***** DATA SECTION *****

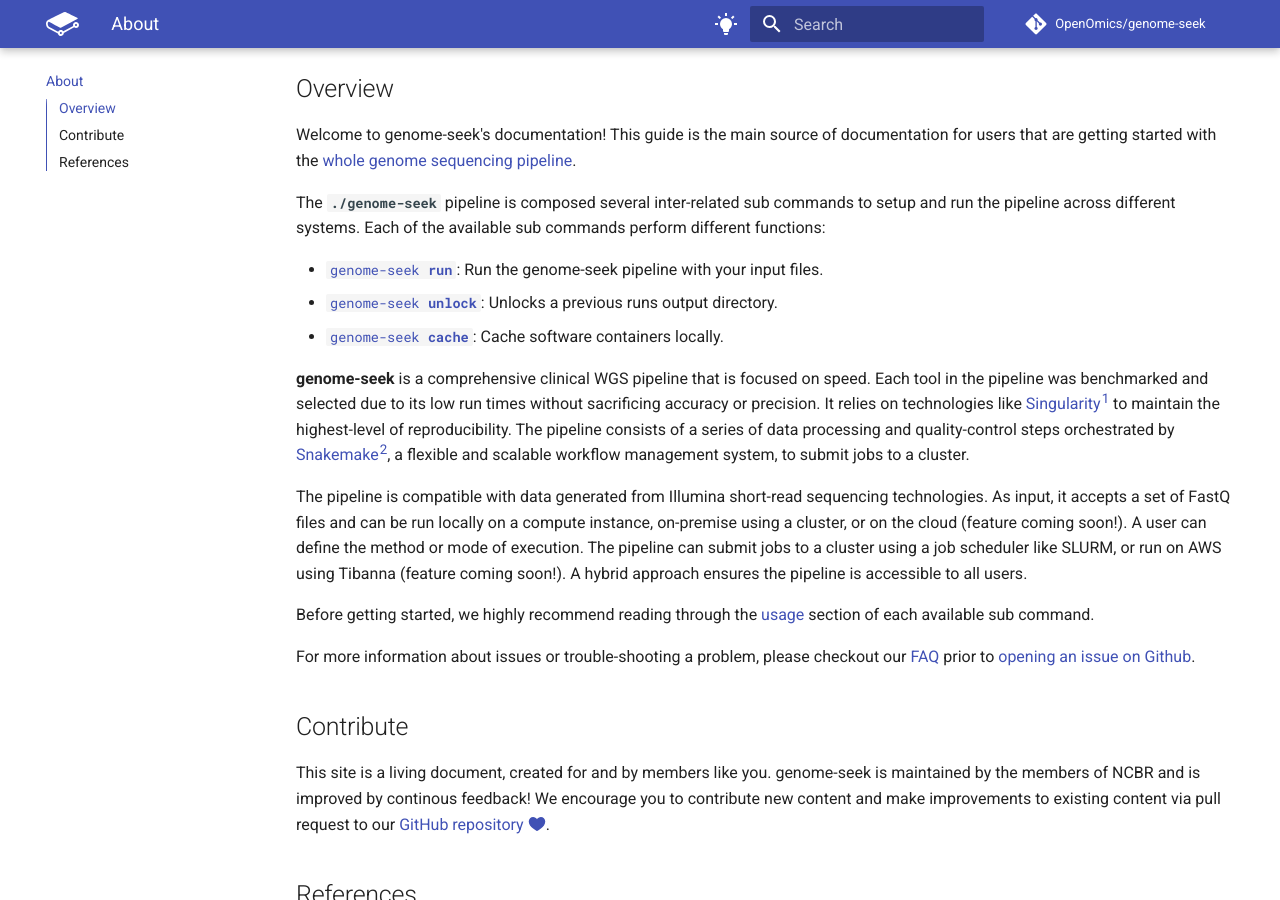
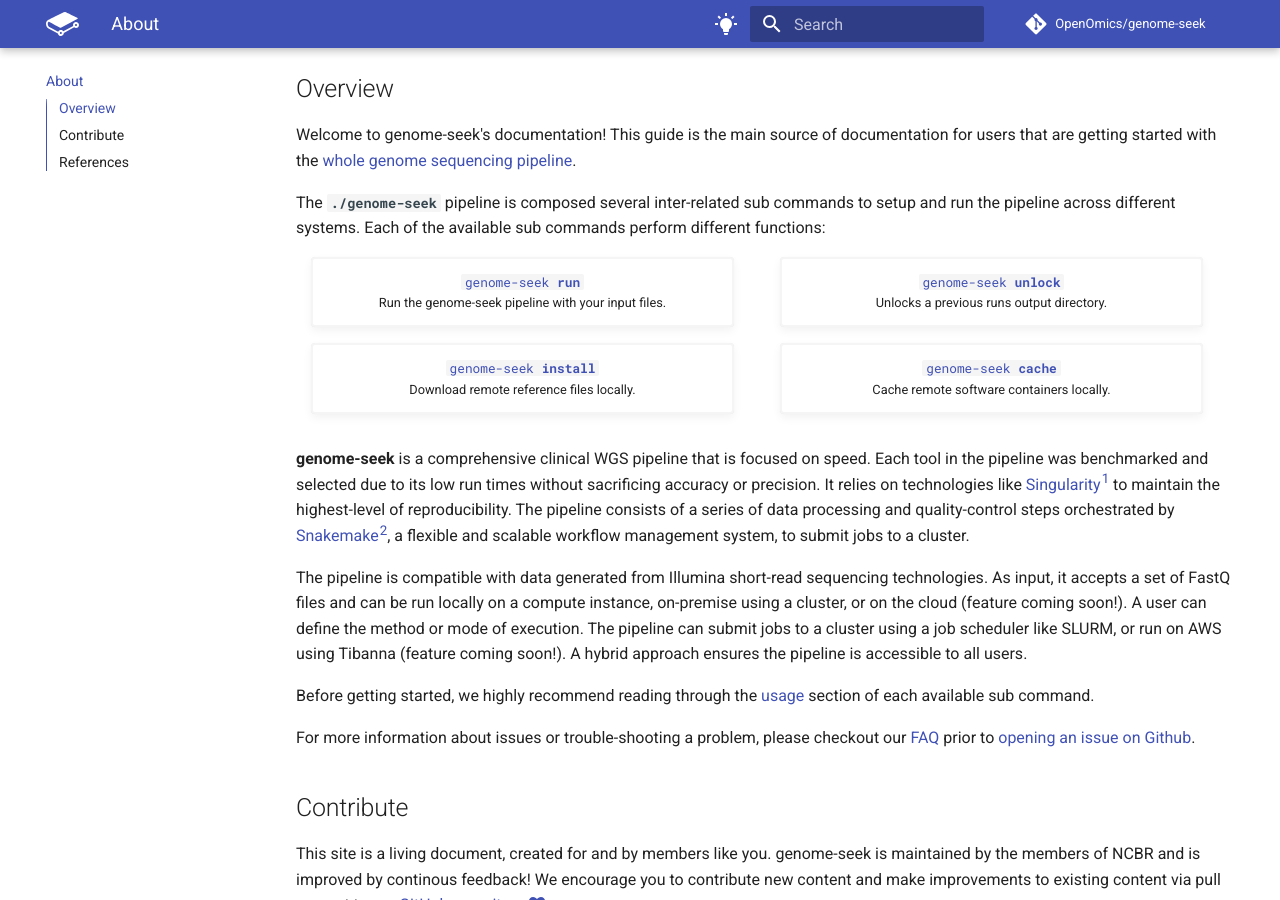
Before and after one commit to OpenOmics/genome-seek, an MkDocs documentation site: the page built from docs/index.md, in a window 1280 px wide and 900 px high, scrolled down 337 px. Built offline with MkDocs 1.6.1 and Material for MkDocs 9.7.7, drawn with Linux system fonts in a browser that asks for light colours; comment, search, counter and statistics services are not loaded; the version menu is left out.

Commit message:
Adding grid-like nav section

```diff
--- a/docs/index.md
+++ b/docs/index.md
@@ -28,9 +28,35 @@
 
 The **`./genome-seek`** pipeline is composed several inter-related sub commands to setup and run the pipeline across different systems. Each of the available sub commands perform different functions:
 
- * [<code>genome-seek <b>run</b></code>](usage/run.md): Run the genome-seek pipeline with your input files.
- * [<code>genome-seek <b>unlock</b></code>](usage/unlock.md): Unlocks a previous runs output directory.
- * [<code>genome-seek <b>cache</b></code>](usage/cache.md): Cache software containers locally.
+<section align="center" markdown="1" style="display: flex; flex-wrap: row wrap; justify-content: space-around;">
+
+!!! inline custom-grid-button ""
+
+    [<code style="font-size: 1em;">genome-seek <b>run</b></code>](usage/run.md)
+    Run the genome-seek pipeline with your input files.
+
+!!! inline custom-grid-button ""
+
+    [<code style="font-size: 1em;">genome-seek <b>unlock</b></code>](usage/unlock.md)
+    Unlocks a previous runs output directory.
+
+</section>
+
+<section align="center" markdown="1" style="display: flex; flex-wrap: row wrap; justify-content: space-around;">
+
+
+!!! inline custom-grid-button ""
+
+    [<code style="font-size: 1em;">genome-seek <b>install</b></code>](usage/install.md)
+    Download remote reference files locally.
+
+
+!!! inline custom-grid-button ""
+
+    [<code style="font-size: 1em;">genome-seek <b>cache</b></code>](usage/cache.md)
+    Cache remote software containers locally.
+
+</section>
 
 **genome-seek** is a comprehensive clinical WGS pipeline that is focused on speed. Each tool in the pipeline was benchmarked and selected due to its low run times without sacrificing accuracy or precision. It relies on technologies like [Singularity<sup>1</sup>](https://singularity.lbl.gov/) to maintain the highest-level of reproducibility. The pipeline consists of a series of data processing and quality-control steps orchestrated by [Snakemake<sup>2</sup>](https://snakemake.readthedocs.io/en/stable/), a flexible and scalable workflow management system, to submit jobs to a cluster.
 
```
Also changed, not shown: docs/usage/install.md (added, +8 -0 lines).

*****

Please copy out each line in the entries that mentions the string "index".

Before and after one commit to OpenOmics/genome-seek, an MkDocs documentation site: the page built from docs/index.md, in a window 1280 px wide and 900 px high, scrolled down 337 px. Built offline with MkDocs 1.6.1 and Material for MkDocs 9.7.7, drawn with Linux system fonts in a browser that asks for light colours; comment, search, counter and statistics services are not loaded; the version menu is left out.
--- a/docs/index.md
+++ b/docs/index.md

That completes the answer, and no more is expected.